Retronauts Pocket Episode 2: Captain N: The Game Master

Retronauts Pocket 2
If you were born between 1975 and 1985, there’s no doubt Captain N: The Game Master once stood as the foundation of your Saturday morning cartoon and cereal orgy. Coming into creation at the end of a very long and dark period for television animation, this cheaply animated, glorified Nintendo commercial kept a nation of kids glued to their sets, if only for the chance to see their favorite characters as more than just fuzzy blobs of pixels. On this installment — which echoes some of our Movie Month episodes of the past — we sat down to talk about Captain N’s first episode, “Kevin in Videoland,” which is only a quick Google search away. But since you’re nice, I’ll embed it below:

We’ve talked about Captain N before on Retronauts, but only in the superficial way that everyone does — because it’s not as if this show merits serious analysis in any way. But I wanted to examine Captain N as both an artifact of animation history, and a marketing tool for Nintendo, all while avoiding the same jokes that have been circulating for 20 years (okay, we make about three of them). Anyhow, I’d love to use my mini-episodes to take a look at more media like this, so please share your thoughts in the comments section!

Libsyn (39:43 | MP3 | 27.4 MB) | SoundCloud | YouTube (coming soon)

This episode’s breakdown:

Supplemental content:

I’ve also noticed we’ve recently received a ton of a reviews on iTunes, which bumped us up into the “New and Notable” section of Games & Hobbies podcasts — thanks to anyone who contributed. If you haven’t, please consider taking a few minutes to leave your own review.
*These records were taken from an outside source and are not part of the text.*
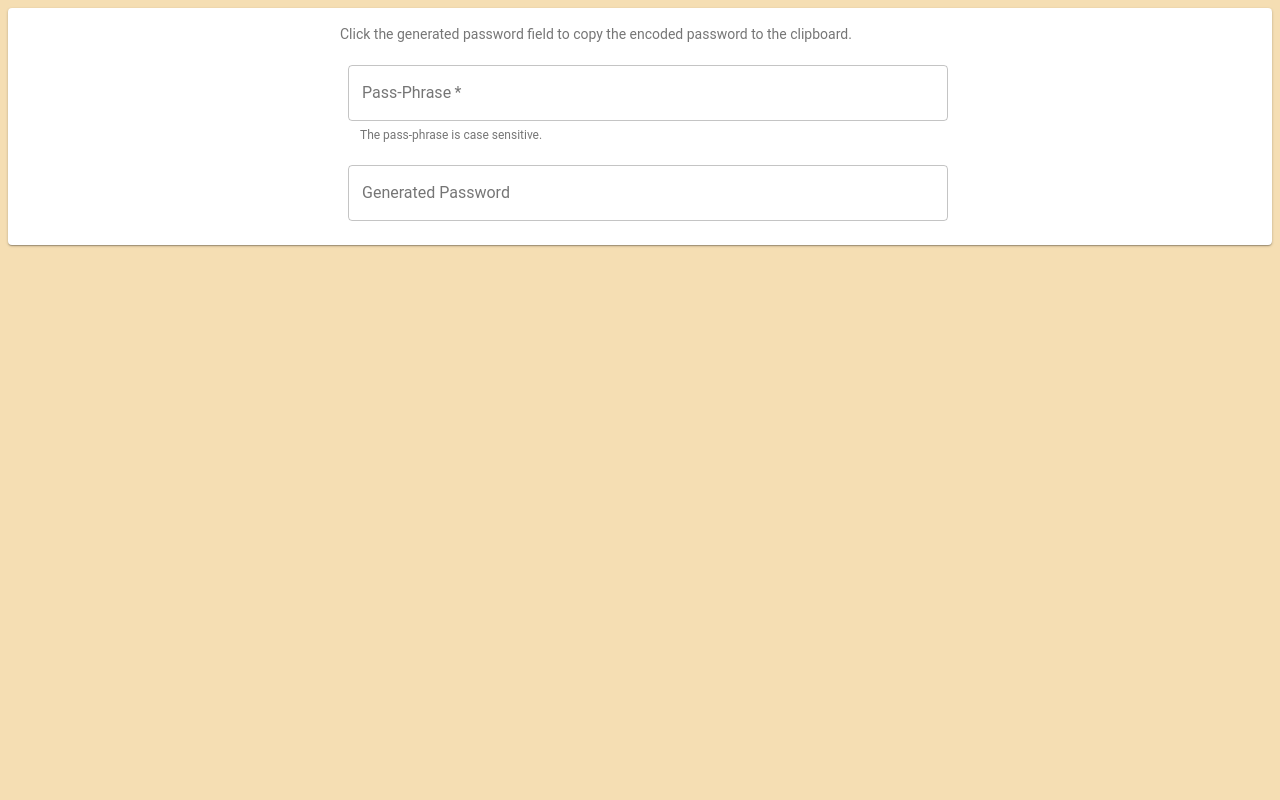
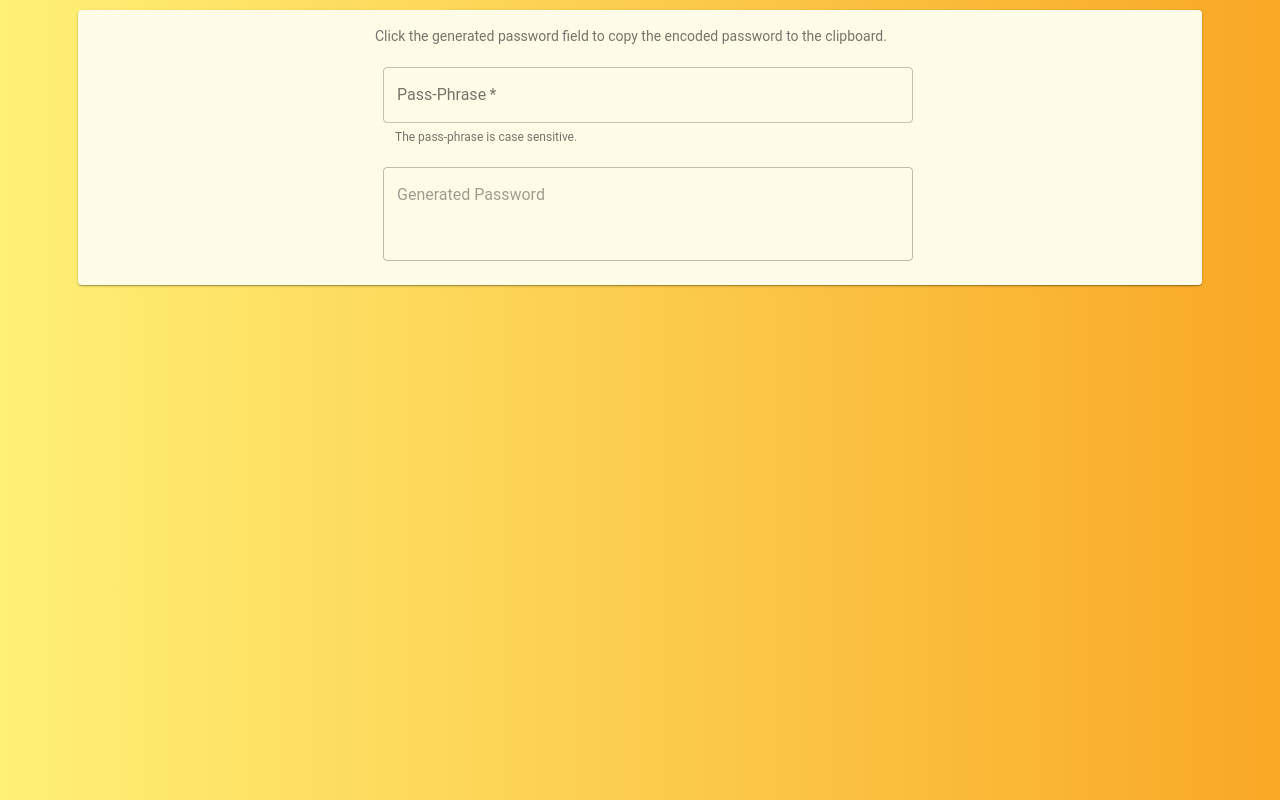
Before and after one commit to Chopinsky/Password-Transmogrifier, a React (Create React App) app: page / in a window 1280 px wide. Built offline with nearby package versions, Linux system fonts and the light colour scheme; the HTML template or start-up script is replaced by a standard one.

Commit message:
styles and more

```diff
--- a/package.json
+++ b/package.json
@@ -4,7 +4,6 @@
   "private": true,
   "dependencies": {
     "@material-ui/core": "^3.5.1",
-    "hash.js": "^1.1.5",
     "react": "^16.6.3",
     "react-dom": "^16.6.3",
     "react-scripts": "2.1.1"
--- a/src/App.js
+++ b/src/App.js
@@ -10,7 +10,8 @@ import crypto from "crypto";
 const styles = theme => ({
   root: {
     ...theme.mixins.gutters(),
-    backgroundColor: "white",
+    backgroundColor: "#FFFDE7",
+    margin: "10px 70px",
     paddingTop: theme.spacing.unit * 2,
     paddingBottom: theme.spacing.unit * 2
   },
@@ -42,13 +43,15 @@ class App extends Component {
     }
 
     let password = event.target.value;
+    let raw = "";
 
+    if (password) {
       //let crypto = require("crypto");
       let mykey = crypto.createCipher("aes-128-cbc", "hashbrown-salt");
       mykey.update(password, "utf8", "hex");
       console.log(mykey.final("hex"));
 
-    let raw = hash
+      raw = hash
         .sha256()
         .update(password)
         .digest("hex");
@@ -61,6 +64,7 @@ class App extends Component {
           result += newHash.charAt(i) + "-";
         } else {
           result += newHash.charAt(i);
+        }
       }
     }
 
@@ -89,8 +93,8 @@ class App extends Component {
       <div>
         <Paper className={classes.root} elevation={1}>
           <Grid container wrap="nowrap" spacing={16}>
-            <Grid item sm={3} />
-            <Grid item sm={6} zeroMinWidth>
+            <Grid item sm={3} xs={1} zeroMinWidth />
+            <Grid item sm={6} xs={10}>
               <Typography
                 className={classes.title}
                 color="textSecondary"
@@ -114,7 +118,8 @@ class App extends Component {
               <TextField
                 multiline
                 fullWidth
-                rowsMax="6"
+                disabled={this.state.hash.length === 0}
+                rows="3"
                 label="Generated Password"
                 placeholder="Enter your pass-phrase to begin"
                 margin="normal"
@@ -126,7 +131,7 @@ class App extends Component {
                 className={classes.textField}
               />
             </Grid>
-            <Grid item sm={3} />
+            <Grid item sm={3} xs={1} zeroMinWidth />
           </Grid>
         </Paper>
       </div>
--- a/src/index.css
+++ b/src/index.css
@@ -1,5 +1,5 @@
 body {
-  background-color: wheat;
+  background-image: linear-gradient(to right, #fff176, #f9a825);
   font-family: -apple-system, BlinkMacSystemFont, "Segoe UI", "Roboto", "Oxygen",
     "Ubuntu", "Cantarell", "Fira Sans", "Droid Sans", "Helvetica Neue",
     sans-serif;
```
Lines whose indentation alone changed are shown as unchanged.
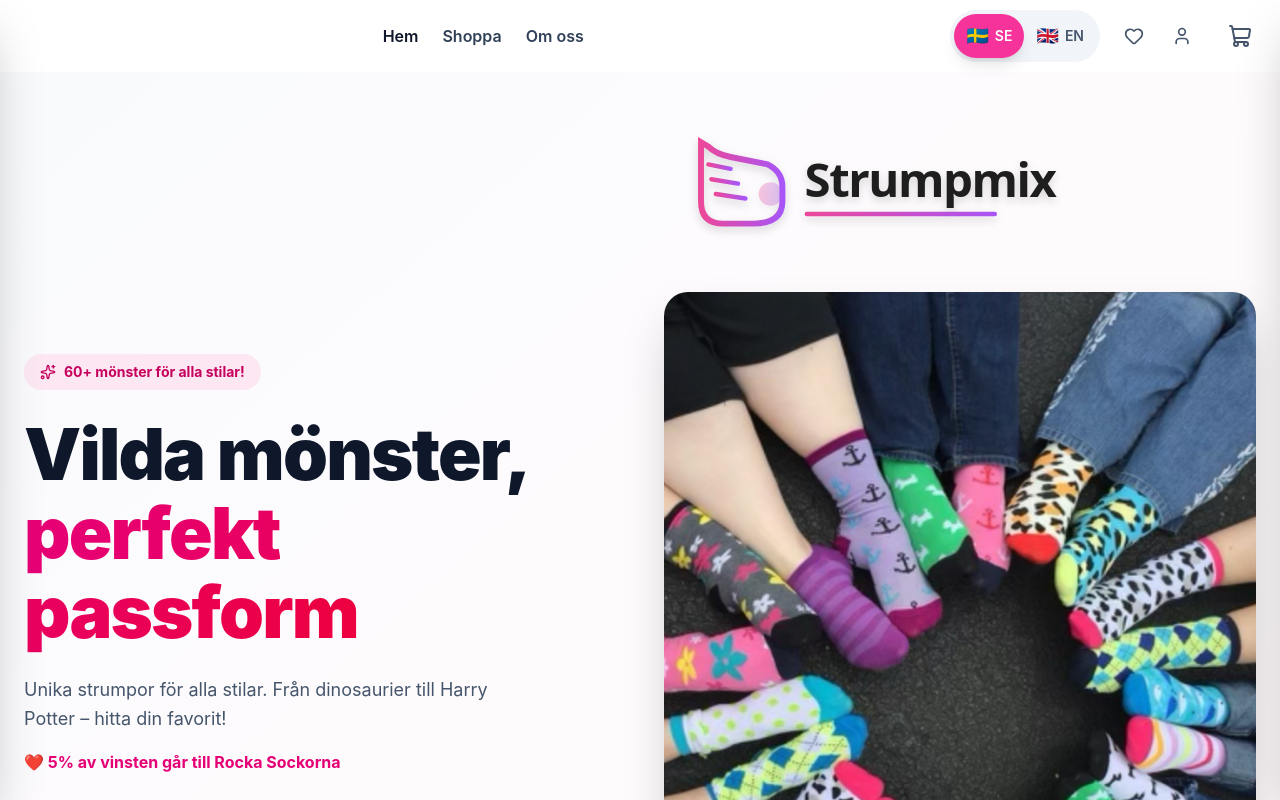
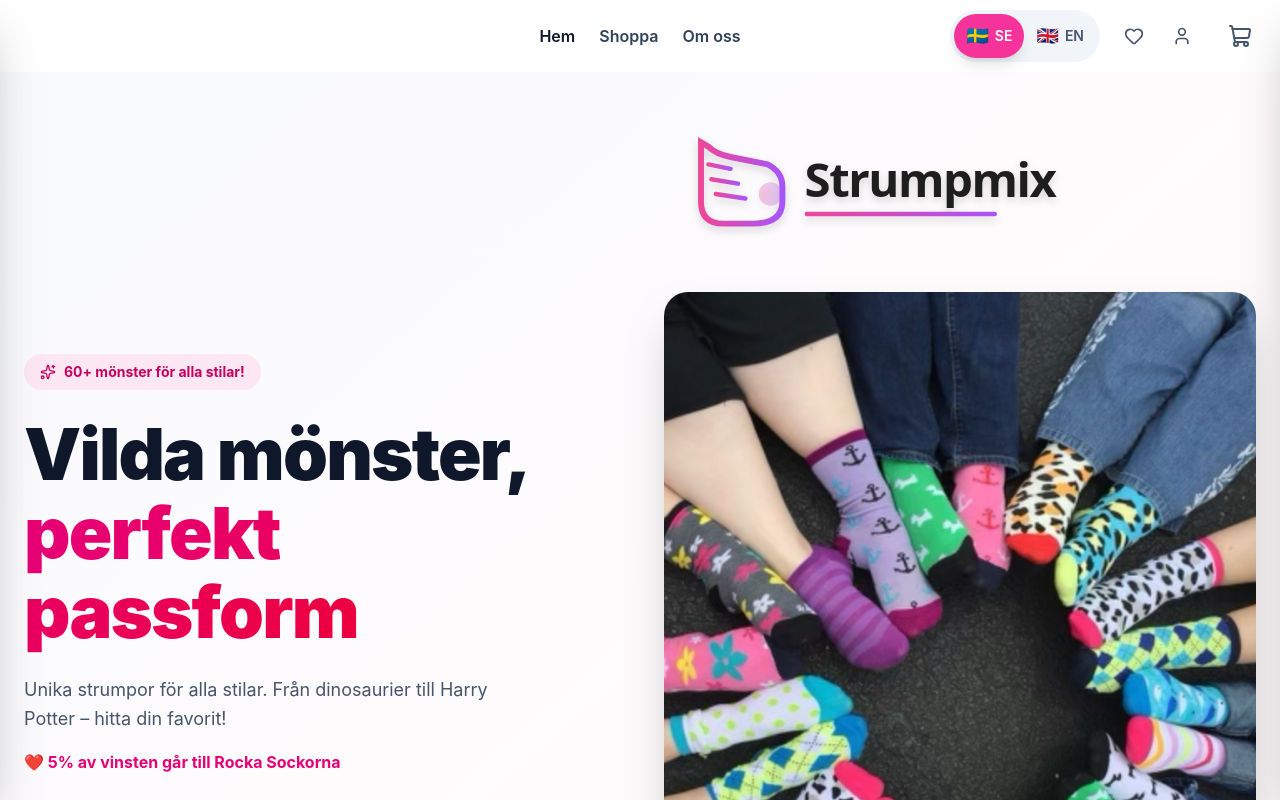
Before and after one commit to adrianfolkeson/rockn-socks, a Next.js app: page / in a window 1280 px wide. Shown: the top 800 px of the page. Built offline with nearby package versions, Linux system fonts and the light colour scheme.

Commit message:
Logo left-aligned in header

```diff
--- a/src/app/page.tsx
+++ b/src/app/page.tsx
@@ -1306,6 +1306,8 @@
         <div className="max-w-7xl mx-auto px-4">
           <div className="flex items-center justify-between h-16 sm:h-[72px]">
 
+            {/* Left side - Menu + Logo */}
+            <div className="flex items-center gap-3">
               {/* Mobile Menu Button */}
               <button
                 onClick={() => setIsMobileMenuOpen(true)}
@@ -1314,19 +1316,20 @@
                 <Menu className="w-6 h-6 text-slate-700" />
               </button>
 
-            {/* Logo */}
+              {/* Logo - Left aligned */}
               <a href="#" className="flex items-center">
                 <img src="/logo.svg?v=2" alt="Strumpmix" className="h-8 sm:h-10" />
               </a>
-
-            {/* Desktop Nav */}
-            <nav className="hidden md:flex items-center gap-6">
+            </div>
+
+            {/* Desktop Nav - Center */}
+            <nav className="hidden md:flex items-center gap-6 absolute left-1/2 -translate-x-1/2">
               <a href="#" className="font-semibold text-slate-900 hover:text-pink-600 transition-colors">Hem</a>
               <a href="#products" className="font-semibold text-slate-700 hover:text-pink-600 transition-colors">Shoppa</a>
               <a href="#about" className="font-semibold text-slate-700 hover:text-pink-600 transition-colors">Om oss</a>
             </nav>
 
-            {/* Icons */}
+            {/* Icons - Right */}
             <div className="flex items-center gap-2 sm:gap-3">
               {/* Language Switcher - Desktop */}
               <div className="hidden lg:block">
```
Lines whose indentation alone changed are shown as unchanged.
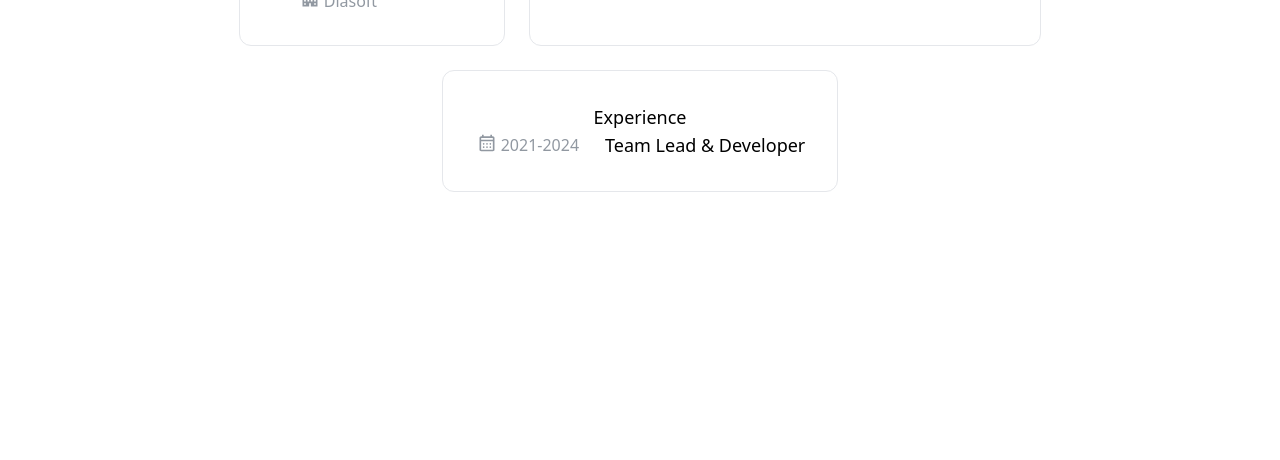
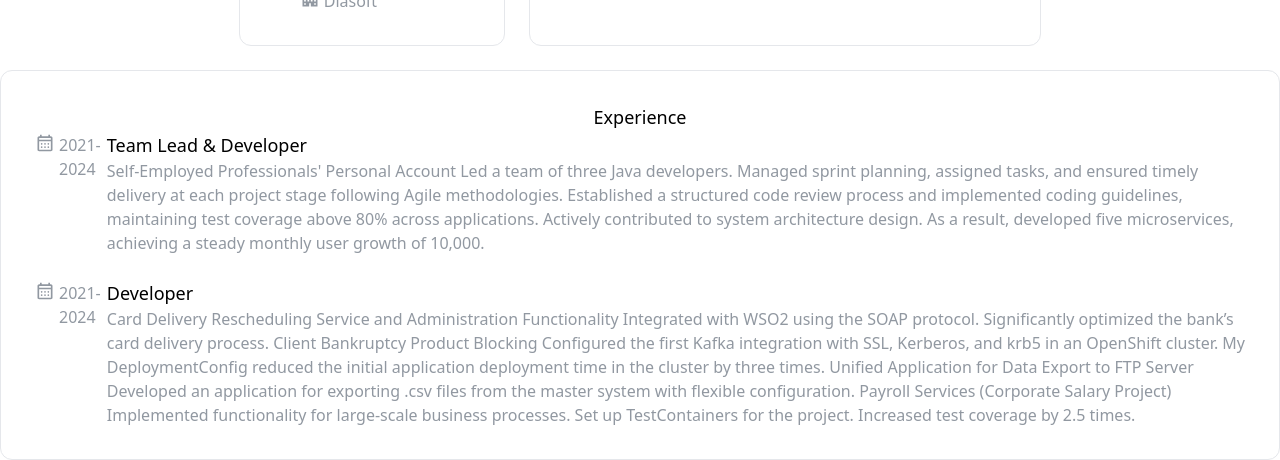
Before and after one commit to Guzime/tolmach-blog-ui, a Next.js app: page /about in a window 1280 px wide. Shown: the part 366-826 px from the top of the page. Before the commit the page ends 800 px from the top, so only its background shows below. Built offline with nearby package versions, Linux system fonts and the light colour scheme.

Commit message:
add new block for experience components

```diff
--- a/app/components/experience.tsx
+++ b/app/components/experience.tsx
@@ -1,7 +1,7 @@
 const ExperienceMe: React.FC = () => {
   return (
     <div className="flex justify-center mt-6">
-      <div className="bg-white p-8 rounded-xl  border border-customBorder flex flex-col items-center ">
+      <div className="bg-white p-8 rounded-xl  border border-customBorder flex flex-col items-center w-[800]">
         <h1 className="text-lg font-sans text-black">Experience</h1>
         <div className="flex justify-center gap-6">
           <div className="flex gap-1 flex-row p-0.5">
@@ -10,10 +10,49 @@ const ExperienceMe: React.FC = () => {
               alt="icon"
               className="w-5 h-5 object-contain"
             />
-            <p className="font-sans text-[#9198A1]">2021-2024</p>
+            <p className="font-sans text-[#9198A1] w-[110]">2021-2024</p>
           </div>
           <div>
-          <h1 className="text-lg font-sans text-black">Team Lead & Developer</h1>
+            <h1 className="text-lg font-sans text-black">
+              Team Lead & Developer
+            </h1>
+            <p className="font-sans text-[#9198A1]">
+              Self-Employed Professionals' Personal Account Led a team of three
+              Java developers. Managed sprint planning, assigned tasks, and
+              ensured timely delivery at each project stage following Agile
+              methodologies. Established a structured code review process and
+              implemented coding guidelines, maintaining test coverage above 80%
+              across applications. Actively contributed to system architecture
+              design. As a result, developed five microservices, achieving a
+              steady monthly user growth of 10,000.
+            </p>
+          </div>
+        </div>
+        <div className="flex justify-center gap-6 mt-6">
+          <div className="flex gap-1 flex-row p-0.5">
+            <img
+              src="calendar.svg"
+              alt="icon"
+              className="w-5 h-5 object-contain"
+            />
+            <p className="font-sans text-[#9198A1] w-[110]">2021-2024</p>
+          </div>
+          <div>
+            <h1 className="text-lg font-sans text-black">Developer</h1>
+            <p className="font-sans text-[#9198A1]">
+              Card Delivery Rescheduling Service and Administration
+              Functionality Integrated with WSO2 using the SOAP protocol.
+              Significantly optimized the bank’s card delivery process. Client
+              Bankruptcy Product Blocking Configured the first Kafka integration
+              with SSL, Kerberos, and krb5 in an OpenShift cluster. My
+              DeploymentConfig reduced the initial application deployment time
+              in the cluster by three times. Unified Application for Data Export
+              to FTP Server Developed an application for exporting .csv files
+              from the master system with flexible configuration. Payroll
+              Services (Corporate Salary Project) Implemented functionality for
+              large-scale business processes. Set up TestContainers for the
+              project. Increased test coverage by 2.5 times.
+            </p>
           </div>
         </div>
       </div>
```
We’d really love for more people to hear about the show, and this is the best way to do it outside of buying a Retronauts blimp.